To arrive at this point in life with good credit, you may want to start establishing credit sooner than you expected. Using your young adult years, between 18 and 21, to build your credit history and score can be a smart move. But when you’re young, it’s also important to understand that credit is something to cultivate—and not necessarily to maximize right away. If you’re thinking about venturing into the world of credit, beware of these common mistakes you’ll want to avoid.

  1. Waiting to Build and Establish Credit

No one comes into the world with good credit. In fact, until you begin using credit, you won’t have a credit report or score. For most, establishing credit means starting small with a low line of credit that may require a security deposit. And if you think about it, that’s not a bad place for a young person to start. You get a card to use for emergencies or to cover expenses without too much risk of running up a giant balance.

More importantly, you get the opportunity to learn how credit works—how to manage an account, make timely payments, mind your credit limit and avoid overspending. Play your cards right, and you’ll graduate with solid credit to help launch you into independent adulthood.

Here are two ways to establish credit when you’re young:

Credit cards are a great way to build credit—but they can also start you off on the wrong foot if you’re not careful. That brings us to the next credit mistake you’ll wait to avoid.

  1. Using Credit Cards Irresponsibly

You can build a positive credit history and grow your credit score with a secured card or student card, but only if you maintain good credit habits. Before you open credit card accounts and begin using your cards, learn about the factors that go into building a good credit score: payment history, credit utilization, credit mix, length of credit history and new credit. Each of these has an upside and an equally consequential downside.
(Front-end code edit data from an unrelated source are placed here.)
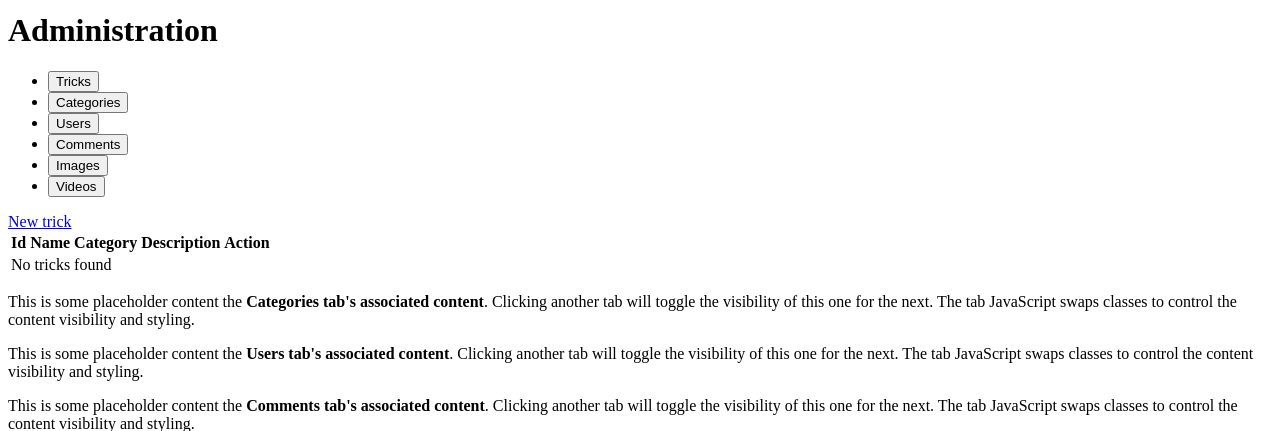
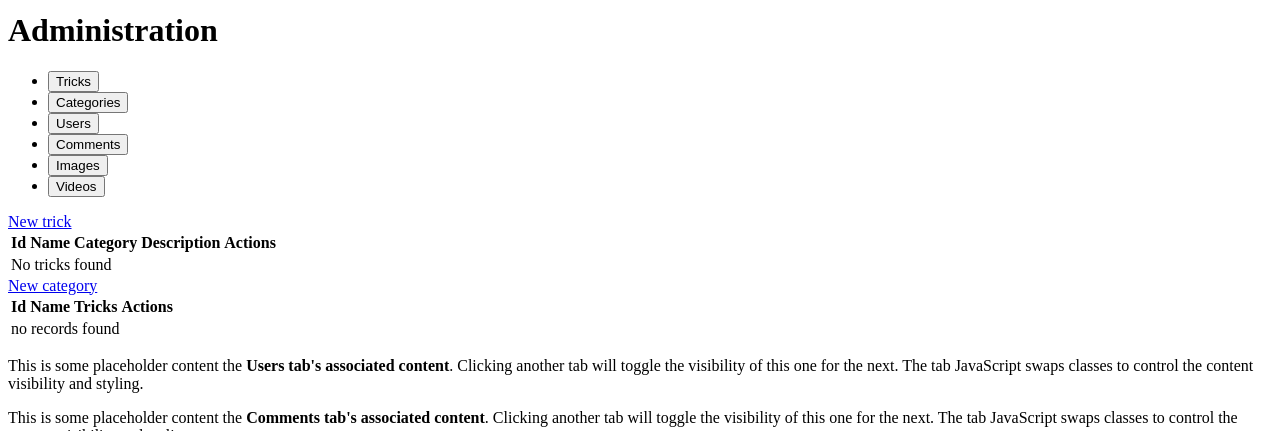
Before and after one commit to Casrime/snowtricks, a Symfony app: template templates/admin/index.html.twig in a window 1280 px wide. Shown: the part 6069-6500 px from the top of the page. Run offline with Twig, Linux system fonts and the light colour scheme; the template is opened without the code that fills it, so the values that code supplies are empty; some libraries are stand-ins or nearby versions.

Commit message:
Styling admin category with flowbite

```diff
--- a/src/Controller/Admin/CategoryController.php
+++ b/src/Controller/Admin/CategoryController.php
@@ -25,6 +25,7 @@ class CategoryController extends AbstractController
         if ($form->isSubmitted() && $form->isValid()) {
             $entityManager->persist($category);
             $entityManager->flush();
+            $this->addFlash('success', sprintf('Category created successfully: %s', $category->getName()));
 
             return $this->redirectToRoute('admin', [], Response::HTTP_SEE_OTHER);
         }
@@ -44,6 +45,7 @@ class CategoryController extends AbstractController
 
         if ($form->isSubmitted() && $form->isValid()) {
             $entityManager->flush();
+            $this->addFlash('warning', sprintf('Category updated successfully: %s', $category->getName()));
 
             return $this->redirectToRoute('admin', [], Response::HTTP_SEE_OTHER);
         }
@@ -63,7 +65,7 @@ class CategoryController extends AbstractController
             $entityManager->remove($category);
             $entityManager->flush();
 
-            $this->addFlash('success', 'Category deleted successfully');
+            $this->addFlash('danger', sprintf('Category removed successfully: %s', $category->getName()));
         }
 
         return $this->redirectToRoute('admin', [], Response::HTTP_SEE_OTHER);
--- a/templates/_inc/_admin/_category.html.twig
+++ b/templates/_inc/_admin/_category.html.twig
@@ -1,28 +1,43 @@
-<a href="{{ path('app_category_new') }}" class="btn btn-primary">New category</a>
-<table class="table">
-    <thead>
+<div class="mb-5">
+    <a href="{{ path('app_category_new') }}" class="btn-blue">
+        New category
+    </a>
+</div>
+<div class="relative overflow-x-auto shadow-md sm:rounded-lg">
+    <table class="w-full text-sm text-left rtl:text-right text-gray-500 dark:text-gray-400">
+        <thead class="text-xs text-gray-700 uppercase bg-gray-50 dark:bg-gray-700 dark:text-gray-400">
             <tr>
-        <th>Id</th>
-        <th>Name</th>
-        <th>Tricks</th>
-        <th>actions</th>
+                <th scope="col" class="px-6 py-3">
+                    Id
+                </th>
+                <th scope="col" class="px-6 py-3">
+                    Name
+                </th>
+                <th scope="col" class="px-6 py-3">
+                    Tricks
+                </th>
+                <th scope="col" class="px-6 py-3">
+                    Actions
+                </th>
             </tr>
         </thead>
         <tbody>
             {% for category in categories %}
-        <tr>
-            <td>{{ category.id }}</td>
-            <td>{{ category.name }}</td>
-            <td>
-                <span class="badge text-bg-secondary">{{ category.tricks.count }}</span>
+                <tr class="odd:bg-white odd:dark:bg-gray-900 even:bg-gray-50 even:dark:bg-gray-800 border-b dark:border-gray-700 border-gray-200">
+            <td class="px-6 py-4">{{ category.id }}</td>
+            <th scope="row" class="px-6 py-4 font-medium text-gray-900 whitespace-nowrap dark:text-white">
+                {{ category.name }}
+            </th>
+            <td class="px-6 py-4">
+                <span class="bg-green-100 text-green-800 text-xs font-medium me-2 px-2.5 py-0.5 rounded-sm dark:bg-gray-700 dark:text-green-400 border border-green-400">{{ category.tricks.count }}</span>
             </td>
-            <td>
+            <td class="px-6 py-4 flex">
                 <a href="{{ path('app_category_edit', {'id': category.id}) }}">
-                    <svg class="w-6 h-6 text-gray-800 dark:text-white" aria-hidden="true" xmlns="http://www.w3.org/2000/svg" width="24" height="24" fill="none" viewBox="0 0 24 24">
+                    <svg class="w-6 h-6 text-gray-800 dark:text-white mr-5" aria-hidden="true" xmlns="http://www.w3.org/2000/svg" width="24" height="24" fill="none" viewBox="0 0 24 24">
                         <path stroke="currentColor" stroke-linecap="round" stroke-linejoin="round" stroke-width="2" d="M10.779 17.779 4.36 19.918 6.5 13.5m4.279 4.279 8.364-8.643a3.027 3.027 0 0 0-2.14-5.165 3.03 3.03 0 0 0-2.14.886L6.5 13.5m4.279 4.279L6.499 13.5m2.14 2.14 6.213-6.504M12.75 7.04 17 11.28"/>
                     </svg>
                 </a>
-                <span data-bs-toggle="modal" data-bs-target="#category-{{ category.id }}">
+                <span data-modal-target="category-{{ category.id }}" data-modal-toggle="category-{{ category.id }}">
                     <svg class="w-6 h-6 text-gray-800 dark:text-white" aria-hidden="true" xmlns="http://www.w3.org/2000/svg" width="24" height="24" fill="none" viewBox="0 0 24 24">
                         <path stroke="currentColor" stroke-linecap="round" stroke-linejoin="round" stroke-width="2" d="M5 7h14m-9 3v8m4-8v8M10 3h4a1 1 0 0 1 1 1v3H9V4a1 1 0 0 1 1-1ZM6 7h12v13a1 1 0 0 1-1 1H7a1 1 0 0 1-1-1V7Z"/>
                     </svg>
@@ -43,8 +58,9 @@
         </tr>
             {% else %}
                 <tr>
-            <td colspan="4">no records found</td>
+                    <td class="px-6 py-4" colspan="4">no records found</td>
                 </tr>
             {% endfor %}
         </tbody>
     </table>
+</div>
--- a/templates/_inc/_user/_trick.html.twig
+++ b/templates/_inc/_user/_trick.html.twig
@@ -1,5 +1,5 @@
 <div class="mb-5">
-    <a href="{{ path('app_trick_new') }}" class="text-white bg-blue-700 hover:bg-blue-800 focus:ring-4 focus:ring-blue-300 font-medium rounded-lg text-sm px-5 py-2.5 dark:bg-blue-600 dark:hover:bg-blue-700 focus:outline-none dark:focus:ring-blue-800">
+    <a href="{{ path('app_trick_new') }}" class="btn-blue">
         New trick
     </a>
 </div>
@@ -20,7 +20,7 @@
                     Description
                 </th>
                 <th scope="col" class="px-6 py-3">
-                Action
+                    Actions
                 </th>
             </tr>
         </thead>
@@ -66,7 +66,7 @@
             </tr>
         {% else %}
             <tr>
-                <td class="px-6 py-4" colspan="4">No tricks found</td>
+                <td class="px-6 py-4" colspan="5">No tricks found</td>
             </tr>
         {% endfor %}
         </tbody>
--- a/templates/admin/index.html.twig
+++ b/templates/admin/index.html.twig
@@ -35,7 +35,9 @@
                 }) }}
             </div>
             <div class="hidden p-4 rounded-lg bg-gray-50 dark:bg-gray-800" id="styled-categories" role="tabpanel" aria-labelledby="categories-tab">
-                <p class="text-sm text-gray-500 dark:text-gray-400">This is some placeholder content the <strong class="font-medium text-gray-800 dark:text-white">Categories tab's associated content</strong>. Clicking another tab will toggle the visibility of this one for the next. The tab JavaScript swaps classes to control the content visibility and styling.</p>
+                {{ include('_inc/_admin/_category.html.twig', {
+                    categories: categories,
+                }) }}
             </div>
             <div class="hidden p-4 rounded-lg bg-gray-50 dark:bg-gray-800" id="styled-users" role="tabpanel" aria-labelledby="users-tab">
                 <p class="text-sm text-gray-500 dark:text-gray-400">This is some placeholder content the <strong class="font-medium text-gray-800 dark:text-white">Users tab's associated content</strong>. Clicking another tab will toggle the visibility of this one for the next. The tab JavaScript swaps classes to control the content visibility and styling.</p>
--- a/templates/common/category/_form.html.twig
+++ b/templates/common/category/_form.html.twig
@@ -1,11 +1,11 @@
 {{ form_start(form) }}
     {{ form_widget(form) }}
 
-    <div class="d-flex justify-content-between">
-        <button class="btn btn-{% if delete is defined %}warning{% else %}primary{% endif %}">{{ button_label|default('Save') }}</button>
+    <div class="flex justify-between">
+        <button class="btn-{% if delete is defined %}yellow{% else %}blue{% endif %}">{{ button_label|default('Save') }}</button>
         {% if delete is defined %}
             {{ include('_inc/_modal_button.html.twig', {
-                btn_class: 'btn-danger',
+                btn_class: 'btn-red',
                 content: 'Delete',
                 id: category.id,
                 htmlName: 'category'
--- a/templates/front/trick.html.twig
+++ b/templates/front/trick.html.twig
@@ -38,7 +38,7 @@
 
     <div id="medias">
         <div id="see-medias-block" class="text-center m-5 md:hidden" data-controller="show-medias">
-            <button type="button" class="text-white bg-blue-700 hover:bg-blue-800 focus:ring-4 focus:ring-blue-300 font-medium rounded-lg text-sm px-5 py-2.5 me-2 mb-2 dark:bg-blue-600 dark:hover:bg-blue-700 focus:outline-none dark:focus:ring-blue-800" data-action="show-medias#show">See medias</button>
+            <button type="button" class="btn-blue" data-action="show-medias#show">See medias</button>
         </div>
 
         <div id="medias_images_and_videos" class="hidden md:block mx-auto flex flex-col md:flex-col md:mx-20">
```
Also changed, not shown: assets/styles/app.css (+12 -0 lines). Lines whose indentation alone changed are shown as unchanged.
If you don’t feel prepared to manage credit responsibly, you may want to wait. After a year or two, when you have some experience managing money on your own, you may feel better equipped to handle regular bills and a credit line. Here are a few things it takes to manage credit responsibly:

  1. Losing Track of and Not Paying Bills
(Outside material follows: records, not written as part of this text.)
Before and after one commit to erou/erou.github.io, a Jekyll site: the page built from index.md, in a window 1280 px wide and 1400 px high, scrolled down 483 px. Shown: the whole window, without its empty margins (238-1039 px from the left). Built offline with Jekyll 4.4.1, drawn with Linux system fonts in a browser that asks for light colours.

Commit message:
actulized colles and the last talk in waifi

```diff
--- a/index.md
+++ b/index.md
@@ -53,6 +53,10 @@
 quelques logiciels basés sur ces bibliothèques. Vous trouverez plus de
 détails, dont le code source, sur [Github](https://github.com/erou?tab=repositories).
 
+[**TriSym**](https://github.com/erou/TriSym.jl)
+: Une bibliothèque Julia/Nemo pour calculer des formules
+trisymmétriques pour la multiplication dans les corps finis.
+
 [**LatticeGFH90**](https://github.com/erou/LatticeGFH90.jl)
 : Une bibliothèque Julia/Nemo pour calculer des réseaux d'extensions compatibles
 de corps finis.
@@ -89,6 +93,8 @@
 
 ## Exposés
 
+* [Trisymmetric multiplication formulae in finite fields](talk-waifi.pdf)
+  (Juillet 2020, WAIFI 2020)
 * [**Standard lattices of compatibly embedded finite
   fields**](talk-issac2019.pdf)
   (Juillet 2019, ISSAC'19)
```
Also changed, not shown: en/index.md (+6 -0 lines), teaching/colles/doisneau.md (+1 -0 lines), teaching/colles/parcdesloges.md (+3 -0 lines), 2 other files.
Late payments can be costly to your credit and otherwise. One payment made over 30 days late will ding your credit score, and accounts that end up in collections for nonpayment will damage your credit further. Even if you make a credit card payment before it’s 30 days late (when it’s reported to the credit bureaus), your card issuer may charge you a late fee and increase your interest rate as a penalty.

Best strategy: Don’t forget. Put a recurring reminder on your calendar or set up alerts on your credit card account and in your bank’s mobile bill pay system. If you’re confident you’ll have enough money in your checking account at all times to cover a payment, consider setting up automatic minimum payments to remove the risk of missing a due date.

If your mailing address, email or phone number changes, remember to alert your card issuer or loan provider if you have student loans or a car loan. You want to be sure they can contact you with bills and any other notices. Also update any accounts that use your card for payment, especially automatic payments. If your contact or card information has changed, or your card has expired, your payments may not go through—and unpaid bills can result in credit-damaging collections.

  1. Not Checking Your Credit Regularly

Checking your credit report and score regularly can do a few important things for you. If you’re doing a good job of managing your credit, you’ll see your progress on your credit report, and tracking your rising credit score can be motivating. Monitor your report regularly, and you’ll also get an intuitive sense of how your actions affect your credit. Make a few large purchases on your credit card and your credit score may dip due to increased credit utilization. Pay off your balance, and your score may rise. A certain amount of fluctuation is common with credit scores, so the point isn’t to prevent or stress out over these minor changes, but rather to develop an understanding of how they play out.

At credit services of America we can help establish new credit lines, that will help you build credit as you navigate through life. We will work with you hand in hand and help you achieve you goals.